Check every line of the entries below for the word "findViewById". Then give the number of lines that have it, with nothing added.

Stored entries
________________________________________

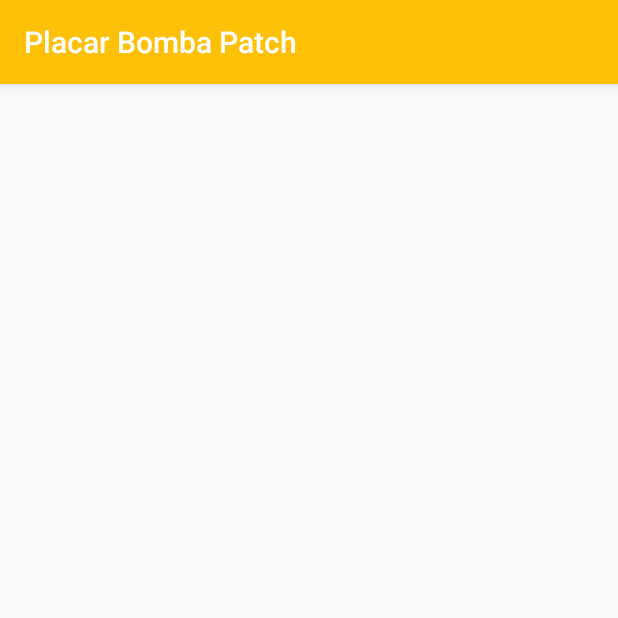
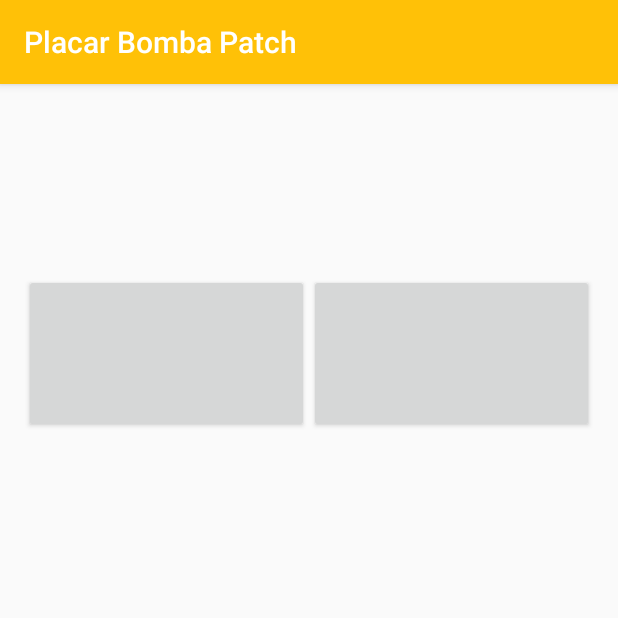
Before and after one commit to srianez/android-Aula01, an Android app: the PlacarActivity screen opened directly, with no data from a screen before it, on a phone screen of 412 x 824 dp, the top half of it. Run offline under Robolectric (Android 15) with nearby library versions, the phone set to English and light mode, and no system bars.

Commit message:
segunndo commit

```diff
--- a/app/src/main/java/br/com/fiap/placar/PlacarActivity.java
+++ b/app/src/main/java/br/com/fiap/placar/PlacarActivity.java
@@ -2,12 +2,38 @@ package br.com.fiap.placar;
 
 import android.support.v7.app.AppCompatActivity;
 import android.os.Bundle;
+import android.view.View;
+import android.widget.TextView;
 
 public class PlacarActivity extends AppCompatActivity {
+
+    private TextView tvTimeCasa;
+    private TextView tvTimeVisitante;
+    private TextView tvPlacarCasa;
+    private TextView tvPlacarVisitante;
+
+    private int golCasa = 0, golVisitante = 0;
+
 
     @Override
     protected void onCreate(Bundle savedInstanceState) {
         super.onCreate(savedInstanceState);
         setContentView(R.layout.activity_placar);
+
+        tvTimeCasa = (TextView) findViewById(R.id.tvTimeCasa);
+        tvTimeVisitante = (TextView) findViewById(R.id.etTimeVisitante);
+        tvPlacarCasa = (TextView) findViewById(R.id.tvPlacarCasa);
+        tvPlacarVisitante = (TextView) findViewById(R.id.etTimeVisitante);
+
+    }
+
+    public void  golCasa(View v) {
+        golCasa ++;
+        tvPlacarCasa.setText(golCasa);
+    }
+
+    public void  golVisitante(View v) {
+        golVisitante ++;
+        tvPlacarVisitante.setText(golVisitante);
     }
 }
--- a/app/src/main/res/layout/activity_placar.xml
+++ b/app/src/main/res/layout/activity_placar.xml
@@ -17,17 +17,51 @@
         android:orientation="horizontal">
 
         <TextView
-            android:layout_width="wrap_content"
-            android:layout_height="wrap_content"
-            tools:text="Time A"
-            android:layout_weight="0.5"
-            android:gravity="center"/>
+            style="@style/elemento_placar_titulo"
+            tools:text="Tricolor"
+            android:id="@+id/tvTimeCasa" />
+
         <TextView
-            android:layout_width="wrap_content"
-            android:layout_height="wrap_content"
-            android:layout_weight="0.5"
-            tools:text="Time B"
-            android:gravity="center"/>
+            style="@style/elemento_placar_titulo"
+            tools:text="Galinhada"
+            android:id="@+id/tvTimeVisitante" />
+
+    </LinearLayout>
+
+
+    <LinearLayout
+        android:layout_width="match_parent"
+        android:layout_height="wrap_content"
+        android:orientation="horizontal">
+
+        <TextView
+            style="@style/elemento_placar_valor"
+            tools:text="0"
+            android:id="@+id/tvPlacarCasa" />
+
+        <TextView
+            style="@style/elemento_placar_valor"
+            tools:text="1"
+            android:id="@+id/tvPlacarVisitante" />
+
+    </LinearLayout>
+
+    <LinearLayout
+        android:layout_width="match_parent"
+        android:layout_height="wrap_content"
+        android:orientation="horizontal">
+
+        <Button
+            style="@style/elemento_placar_botao"
+            tools:text="GOL"
+            android:id="@+id/btGolCasa"
+            android:onClick="golCasa" />
+
+        <Button
+            style="@style/elemento_placar_botao"
+            tools:text="GOL"
+            android:id="@+id/btGolVisitante"
+            android:onClick="golVisitante" />
 
     </LinearLayout>
 
--- a/app/src/main/res/values/styles.xml
+++ b/app/src/main/res/values/styles.xml
@@ -20,4 +20,14 @@
         <item name="android:textStyle">bold</item>
     </style>
 
+    <style name="elemento_placar_valor" parent="elemento_placar">
+        <item name="android:textSize">64sp</item>
+        <item name="android:textStyle">bold</item>
+    </style>
+
+    <style name="elemento_placar_botao" parent="elemento_placar">
+        <item name="android:textSize">64sp</item>
+        <item name="android:textStyle">bold</item>
+    </style>
+
 </resources>
```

________________________________________

Your solution
4